The semi-finals of Pi Noon with EC driving saw saw us through — to our complete amazement — to the finals. Let me say that, notwithstanding the skill of the drivers, there is a large element of luck in the Pi Noon setup. Which is good in that a relative underdog (like us) can win unexpectedly against a robot with superior movement and speed. But when both bots are bashing each other with their pins, it’s really down to whose balloon is thinnest!
But first we had to do the Straight Line run and here’s where our team coding paid off. The main problem was that, on the first run I realised I hadn’t disabled the testing mode we had to ensure we didn’t run off the end of our tables. The result was that the robot sped along about half the course and then stopped dead! I quickly disabled the test mode and restarted but of course that lost us time. We also over-compensated for the narrowed section and veered too far to the right. I quickly tweaked the compensation factor and the third run got straight through to the end.

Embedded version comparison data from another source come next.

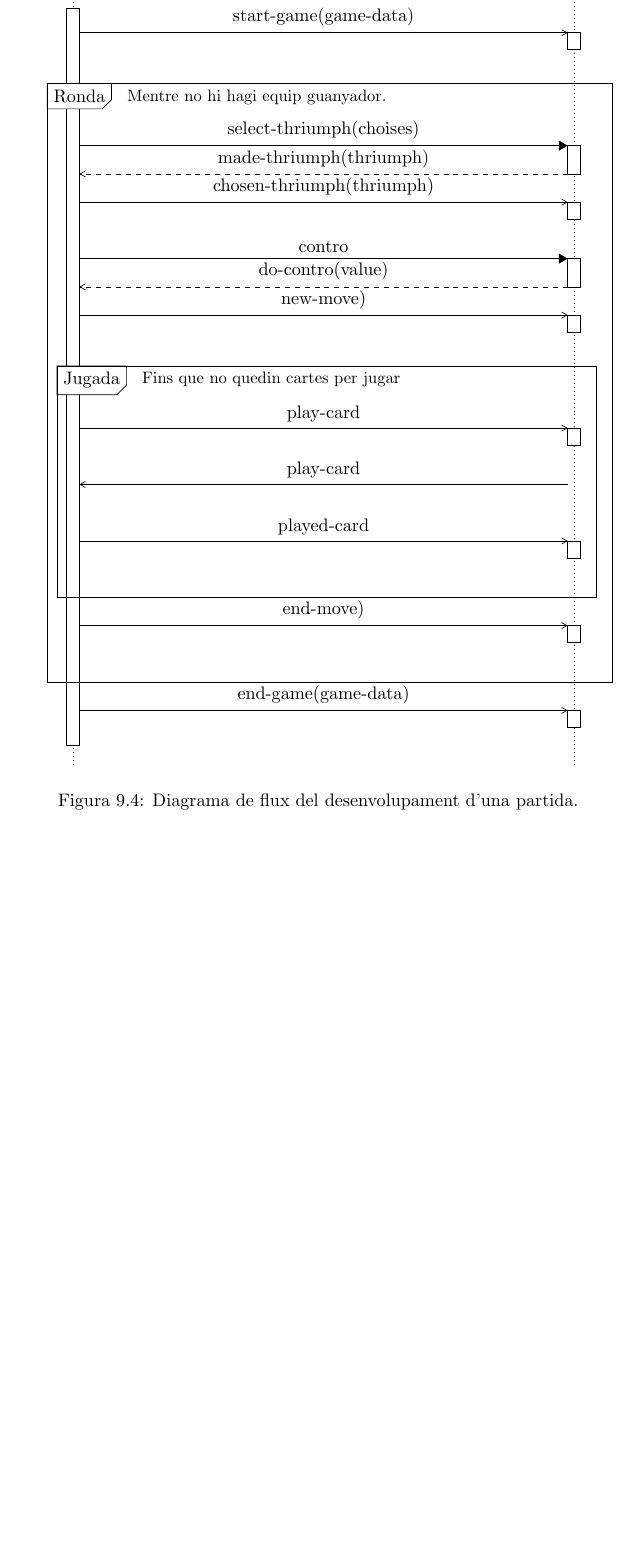
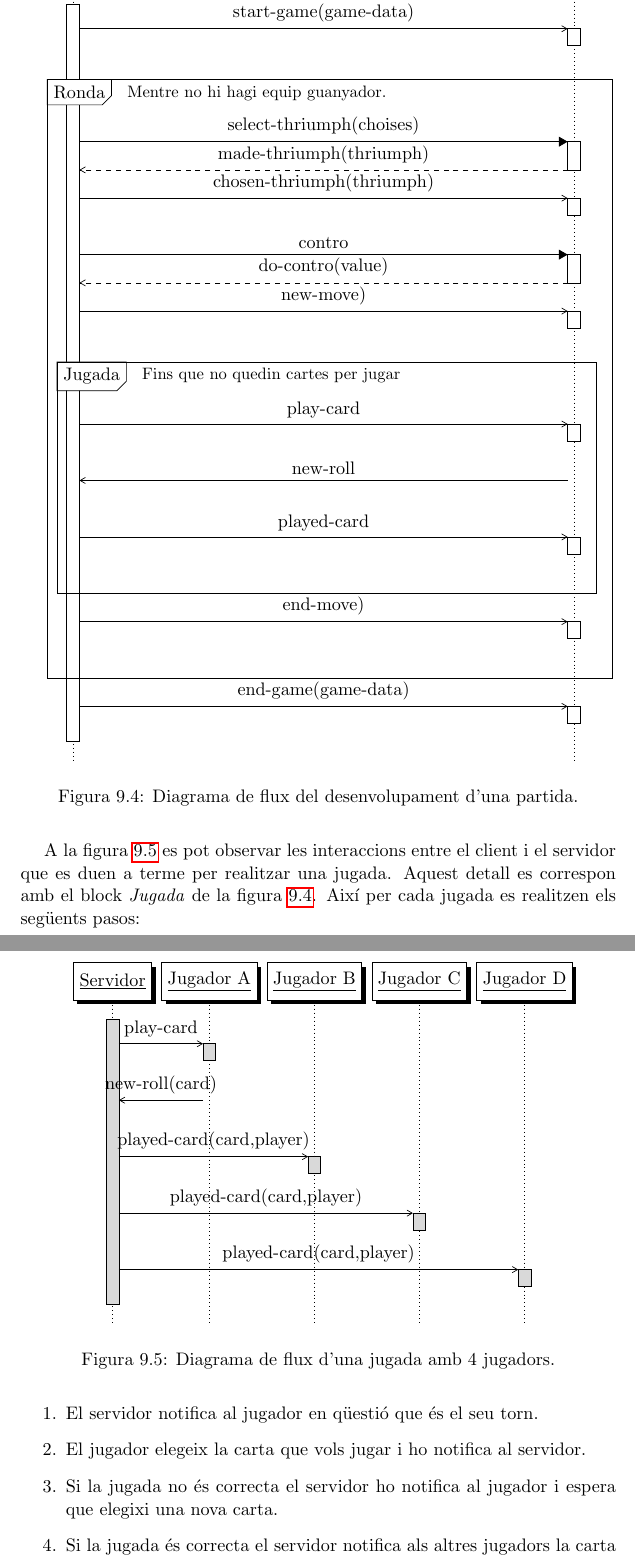
Before and after one commit to pokoli/memory, a LaTeX document (memoria.tex, which reads implementacio.tex): part of page 66 of 85 before the commit and two parts of pages 66 and 67 of 86 after it, the two joined at a grey line, cut so that both start at the same text, the shorter picture padded with empty space. Compiled offline with pdfLaTeX.

Commit message:
Afegir una diagra on es detalla la comunicació necessària per realitzar una jugada

```diff
--- a/implementacio.tex
+++ b/implementacio.tex
@@ -261,3 +261,33 @@ A la figura \ref{diag:entrar-partida} es pot observar el diagrama de flux necess
 
 
 A la figura \ref{diag:desenvolupament-partida} es pot observar el diagrama de flux del desenvolupament d'una partida. En aquest cas s'han omès els passos de creació d'una nova partida i que cada jugador entri dins de la partida. La partida comença quan el servidor notifica a tots els jugadors de la partida que aquesta ha començat. Durant el transcurs de la partida es van jugant diferents rondes. En cada ronda el servidor notifica al client que ha de seleccionar thriumph les opcions que té diferent i espera la resposta del client. Una vegada el client ha seleccionat triomf, notifica a tots els jugadors de la partida quin ha estat el triomf seleccionat. Després d'això, notifica als jugadors que tenen la possibilitat de contrar i espera la seva resposta. Una vegada s'ha realitzat el proces de contro, el servidor indica el començament d'una nova jugada amb el missatge new-move. Cada jugada consisteix en un moviment (nova carta jugada) de cadascun dels jugadors de la partida. Així per cada moviment del jugador el servidor notifica al client que ha de realitzar un nou moviment i espera rebre el missatge de que s'ha jugat una nova carta. Quan el client envia el missatge de que vol jugar una nova carta el servidor valida que el moviment sigui correcte. En el cas de que aquest sigui incorrecte ho notifica al client i espera la jugada d'una nova carta. En el cas contrari, notifica a la resta de jugadors la carta que s'ha jugat i repeteix de nou la jugada. Així es van produint jugades fins que s'han acabat totes les cartes de tots els jugadors, concretament es tracta de 12 jugades. Una vegada s'han jugat totes les cartes la ronda es dona per finalitzada i el servidor computa les puntuacions de la partida. En el cas que no s'hagi finalitzat la partida es comença la ronda i es torna a repetir tot el procediment realitzat anteriorment. Si hi ha un equip guanyador la partida es dona per finalitzada i es notifica a tots els clients.
+
+
+\begin{figure}[ht!]
+\centering
+\begin{sequencediagram}
+\newthread{s}{Servidor}
+\newinst{ja}{Jugador A}
+\newinst{jb}{Jugador B}
+\newinst{jc}{Jugador C}
+\newinst{jd}{Jugador D}
+
+%%%%%%  Torn jugador 1  %%%%
+\begin{messcall}{s}{play-card}{ja}
+\end{messcall}
+
+\begin{messcall}{ja}{new-roll(card)}{s}
+\end{messcall}
+
+\begin{messcall}{s}{played-card(card,player)}{jb}
+\end{messcall}
+
+\begin{messcall}{s}{played-card(card,player)}{jc}
+\end{messcall}
+
+\begin{messcall}{s}{played-card(card,player)}{jd}
+\end{messcall}
+%%%%%%  FI Torn jugador 1  %%%%
+
+\end{sequencediagram}
+\caption{Diagrama de flux d'una jugada amb 4 jugadors.}
@@ -264,3 +299,11 @@ A la figura \ref{diag:desenvolupament-partida} es pot observar el diagrama de fl
+A la figura \ref{diag:jugada-4-jugadors} es pot observar les interaccions entre el client i el servidor que es duen a terme per realitzar una jugada. Aquest detall es correspon amb el block \emph{Jugada} de la figura \ref{diag:desenvolupament-partida}. Així per cada jugada es realitzen els següents pasos:
+
+\begin{enumerate}
+    \item{El servidor notifica al jugador en qüestió que és el seu torn.}
+    \item{El jugador elegeix la carta que vols jugar i ho notifica al servidor.}
+    \item{Si la jugada no és correcta el servidor ho notifica al jugador i espera que elegixi una nova carta.}
+    \item{Si la jugada és correcta el servidor notifica als altres jugadors la carta que s'ha tirat i qui ha estat el jugador l'ha tirat.}
+\end{enumerate}
 
 
 \section{Iteracions Realitzades}
```
Also changed, not shown: implementacio.tex (7 more changed lines), 1 other file.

And so to the Pi Noon finals, the last event of the day with everyone crowded round, where we were knocked out in a very quick, very close battle. Our thanks to our driver AV for doing his best in a difficult situation.
You can see us lined up here for the closing ceremony:
We obviously knew we were runners-up in the Pi Noon contest, and the lads went down to receive a medal from Dr Lucy Rodgers. You can see it here held by our final driver and his proud Dad:
And then, to my complete astonishment, we ended up in 4th place overall! I was genuinely surprised, and as the numbers counted down, I imagined that there must have been some kind of oversight and we’d been missed out in 23rd place or something. But there it was: Westpark Club and the lads were delighted (as were their Dads) as they collected the bag of prizes:
It was a great day for us, and I’m glad we decided to try everything we could, even where we had a fair chance of failing miserably. Thanks to all those who’ve helped over the past few months including those who couldn’t make it on the day — to Matthew with Daniel and Andrew, to Enrique with Alvaro and Enrique, to Chus and to Max, and especially to Tony with Alvaro. And thanks, of course, to the amazing Mike and Tim who’ve continued to run this for another year, putting an amazing amount of work and organisation into making it a great community day out.
Thanks to all the other competitors and we hope to see you all next year